Do you have particular sounds you are trying to create? You will likely want a pair of studio headphones that offers high sensitivity.
Sensitivity, measured in decibel level per volt, indicates how efficiently electrical signals converted into sound in the earpieces. The higher the sensitivity of your headphones, the more intricate sounds you'll achieve.
However, you need to be cautious about choosing a product with a high sensitivity measurement. If you use amplifiers along with your headphones, you may sustain damage to your hearing over time
Most sound experts recommend headphones that are no higher than 120 dB. The U.S. Occupational Safety and Health Administration advises against using headphones with a sensitivity of 85 dB or more for prolonged music sessions.
Open Back vs. Closed Back
Ideally, your studio headphones should have a closed back. The closed back feature eliminates other distracting sounds from your listening experience, like voices or other instruments in the studio.
However, open-back headphones may fit your needs in some circumstances. They allow air to pass through the cups, which creates a more realistic sound. Open-back headphones can be ideal for some of your mixing and mastering.
You may even need to invest in one pair of open back and one pair of closed-back headphones to meet your diverse needs in the studio.
Frequency, measured in hertz (Hz), determines the pitch of your music. Its upper limit is the treble sound, and its lower limit is the bass sound.
If you need to hear a wide range on the audio spectrum while mixing and recording, make sure your headphones have an adequate frequency response.
The average human can hear sounds that range from 20 to 20,000 Hz. A decent pair of studio headphones will be able to replicate sounds within this range. Some may even produce sounds outside of this range, which can be helpful if your music is incorporating particularly soft or loud noises.
A driver is the speaker unit in the headphones that produces sound by converting electrical signals into music. A larger driver will produce louder sounds.
When headphones have multiple drivers, they are better at handling a fuller frequency range and reducing distortion. While the size of the driver plays a role in sound quality, so does its material.
The most common driver types include dynamic, planar magnetic, and electrostatic drivers. Dynamic drivers are the cheapest and most popular, while electrostatic ones are rarer but provide benefits like distortion-free sound.
Ambient Noise Reduction
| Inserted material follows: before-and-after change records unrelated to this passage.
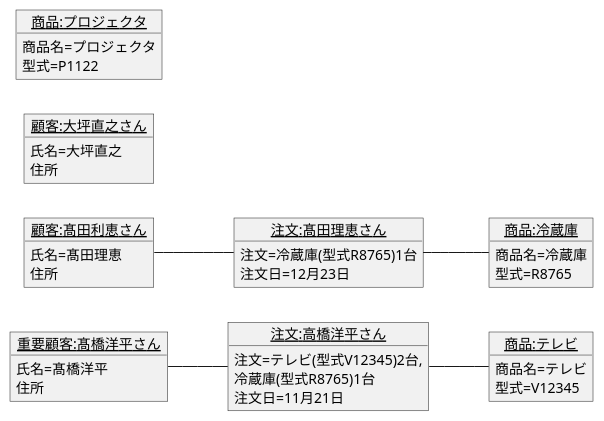
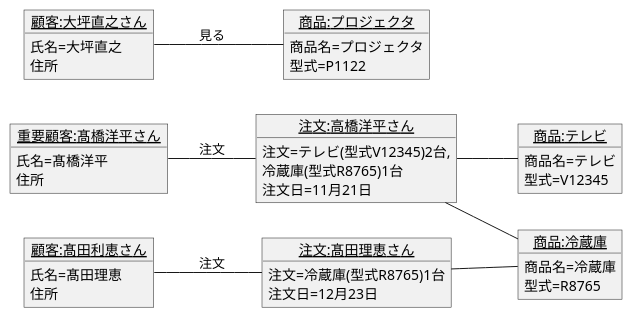
One commit to moppechan/uml_introduction changed the diagram in 演習3-7_OBJ_注文のオブジェクト図.pu. Above: the diagram before and after it, drawn with PlantUML. The commit also changed 4 other files, not shown here.

```diff
--- a/演習3-7_OBJ_注文のオブジェクト図.pu
+++ b/演習3-7_OBJ_注文のオブジェクト図.pu
@@ -1,40 +1,42 @@
 @startuml 注文
 left to right direction
 object "<u>重要顧客:髙橋洋平さん</u>" as vip {
 氏名=髙橋洋平
 住所      
 }
 object "<u>顧客:髙田利恵さん</u>" as user1 {
 氏名=髙田理恵 
 住所   
 }
 object "<u>顧客:大坪直之さん</u>" as user2 {
 氏名=大坪直之
 住所  
 }
 object "<u>注文:高橋洋平さん</u>" as order {
 注文=テレビ(型式V12345)2台,
 冷蔵庫(型式R8765)1台 
 注文日=11月21日    
 }
 object "<u>注文:髙田理恵さん</u>" as order2 {
 注文=冷蔵庫(型式R8765)1台
 注文日=12月23日   
 }
 object "<u>商品:テレビ</u>" as tv {
 商品名=テレビ
 型式=V12345    
 }
 object "<u>商品:冷蔵庫</u>" as rei {
 商品名=冷蔵庫
 型式=R8765    
 }
 object "<u>商品:プロジェクタ</u>" as pro {
 商品名=プロジェクタ
 型式=P1122    
 }
-vip -- order
-user1 -- order2
+vip -- order:注文
+user1 -- order2:注文
+user2 -- pro:見る
 order -- tv
+order -- rei
 order2 -- rei
 @enduml
```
Outside sounds can distract from your recording experience. To filter out these noises, ensure your headphones have adequate ambient noise reduction.
Only closed-back headphones offer this solution, so keep this in mind when choosing which pair you are going to buy.
Typically, headphones can eliminate nearby sounds that range from 8 to 12dB. Some pairs can cut off higher sounds of up to 25dB.
Our top three picks for the best headphones under 200 offer an excellent starting point for both novice and professional music enthusiasts. These products provide the clarity and transparency you need for a pleasurable listening experience.
No matter what pair you purchase from our list, the headphones won't disappoint. The Yamaha Pro Audio may be better if you're looking for a product to take with you as you travel, while Studio Kan set is well-suited for those who need a higher frequency response. Our lineup of picks was intentionally diverse, so everyone can find the top headphones to suit their needs. Be sure to order yourself one of these pairs today!